===== SUPPLIED ENTRIES =====
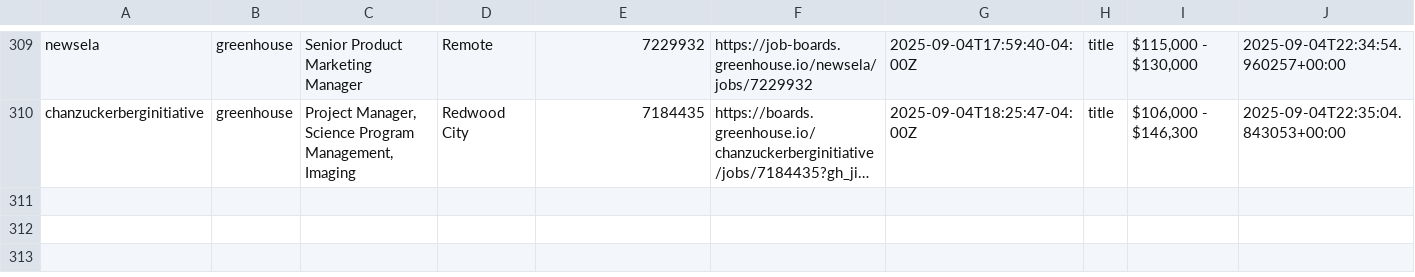
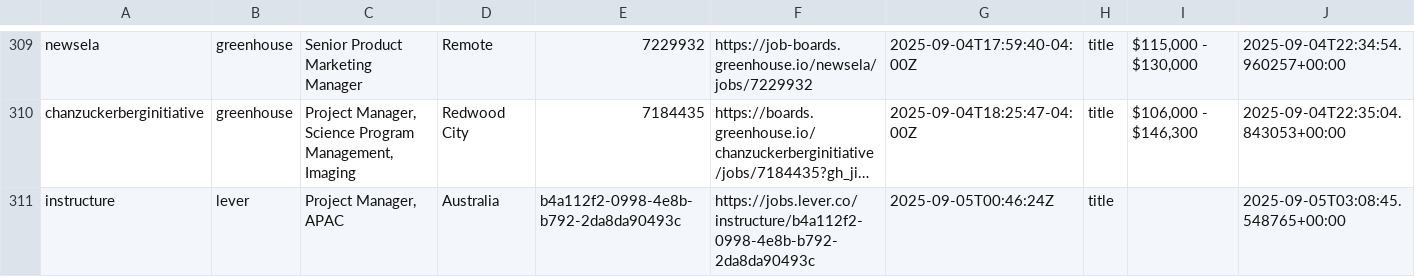
Before and after one commit to mollyoliviamund-maker/edtech-jobs, a CSV file: edtech_jobs.csv, drawn as a sheet; only a part is shown, gaps mark what is left out; long unchanged cells end in …; the diff names each change by its address in the sheet, - before the commit and + after, or states it on an @@ line.

```diff
--- a/edtech_jobs.csv
+++ b/edtech_jobs.csv
+row 311: instructure | lever | Project Manager, APAC | Australia | b4a112f2-0998-4e8b-b792-2da8da90493c | https://jobs.lever.co/instructure/b4a112f2-0998-4e8b-b792-2da8da90493c | 2025-09-05T00:46:24Z | title |  | 2025-09-05T03:08:45.548765+00:00
```
Also changed, not shown: 1 other file.
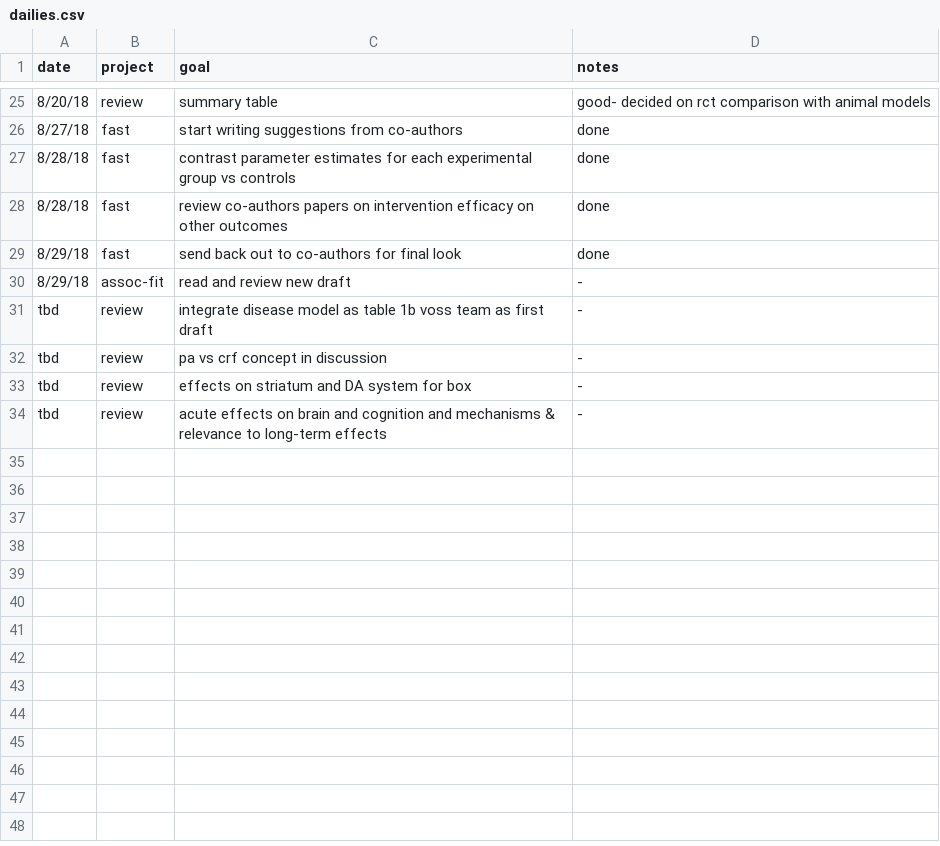
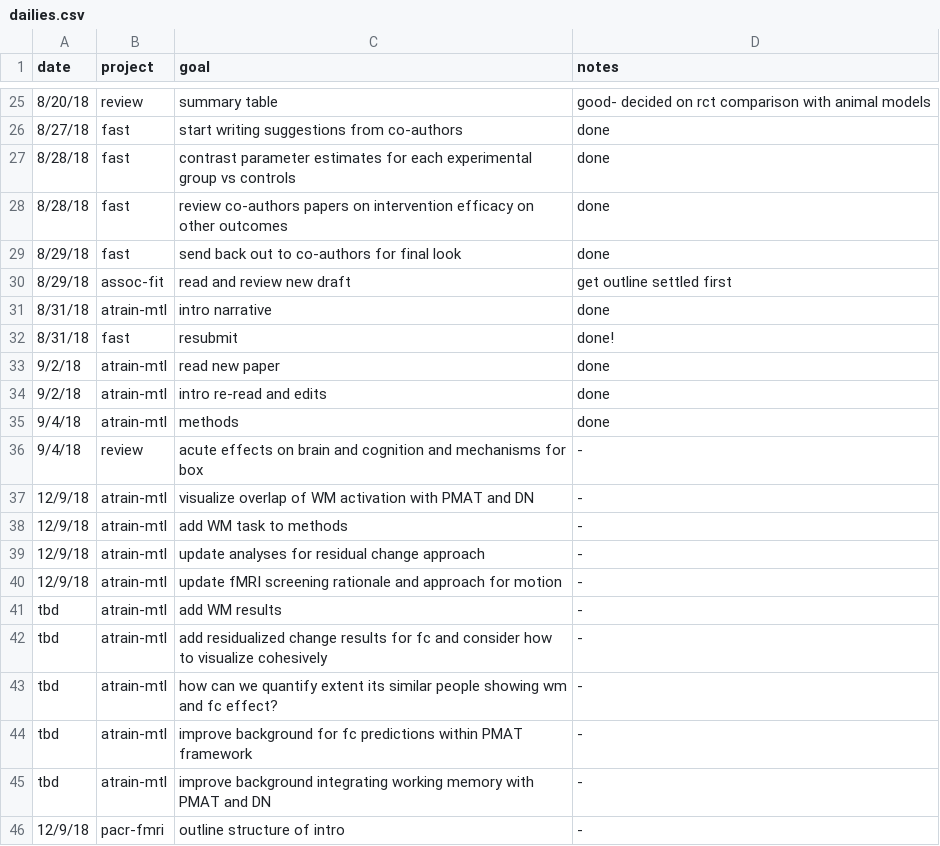
Before and after one commit to mwvoss/resources_writing, a CSV file: dailies.csv, drawn as a sheet; only a part is shown, gaps mark what is left out.

Commit message:
on deck

```diff
--- a/dailies.csv
+++ b/dailies.csv
@@ -29,6 +29,18 @@ date,project,goal,notes
 8/29/18, fast, send back out to co-authors for final look, done
-8/29/18, assoc-fit, read and review new draft, -
-tbd, review, integrate disease model as table 1b voss team as first draft, -
-tbd, review, pa vs crf concept in discussion, -
-tbd, review, effects on striatum and DA system for box, -
-tbd, review, acute effects on brain and cognition and mechanisms & relevance to long-term effects, -
+8/29/18, assoc-fit, read and review new draft, get outline settled first
+8/31/18, atrain-mtl, intro narrative, done
+8/31/18, fast, resubmit, done!
+9/2/18, atrain-mtl, read new paper, done
+9/2/18, atrain-mtl, intro re-read and edits, done
+9/4/18, atrain-mtl, methods, done
+9/4/18, review, acute effects on brain and cognition and mechanisms for box, -
+12/9/18, atrain-mtl,visualize overlap of WM activation with PMAT and DN,-
+12/9/18, atrain-mtl,add WM task to methods,-
+12/9/18, atrain-mtl,update analyses for residual change approach,-
+12/9/18, atrain-mtl,update fMRI screening rationale and approach for motion,-
+tbd, atrain-mtl,add WM results,-
+tbd, atrain-mtl,add residualized change results for fc and consider how to visualize cohesively,-
+tbd, atrain-mtl,how can we quantify extent its similar people showing wm and fc effect?,-
+tbd, atrain-mtl,improve background for fc predictions within PMAT framework,-
+tbd, atrain-mtl,improve background integrating working memory with PMAT and DN,-
+12/9/18,pacr-fmri,outline structure of intro,-
```
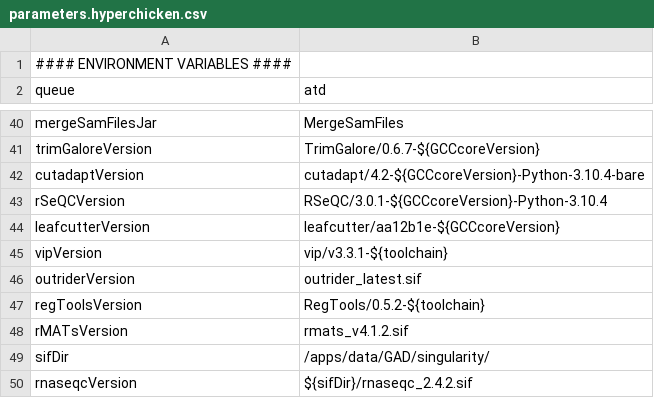
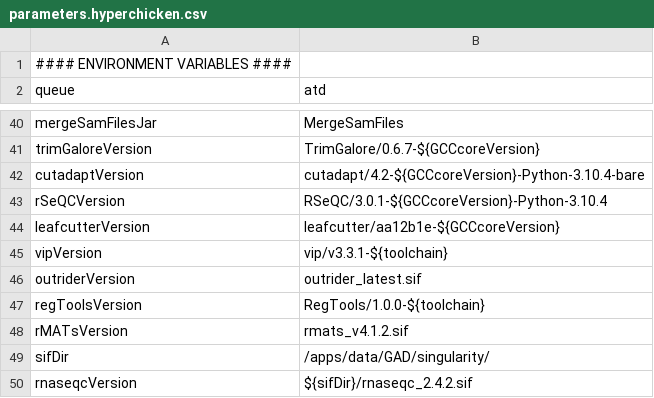
Before and after one commit to molgenis/NGS_RNA, a CSV file: parameters.hyperchicken.csv, drawn as a sheet; only a part is shown, gaps mark what is left out.

Commit message:
version update regTools

```diff
--- a/parameters.hyperchicken.csv
+++ b/parameters.hyperchicken.csv
@@ -46,3 +46,3 @@ vipVersion,vip/v3.3.1-${toolchain}
 outriderVersion,outrider_latest.sif
-regToolsVersion,RegTools/0.5.2-${toolchain}
+regToolsVersion,RegTools/1.0.0-${toolchain}
 rMATsVersion,rmats_v4.1.2.sif
```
=====
[ACTIVITY]:
Nothing but a number is expected here: how many lines above include the string "done".

[ANSWER SECTION]:
6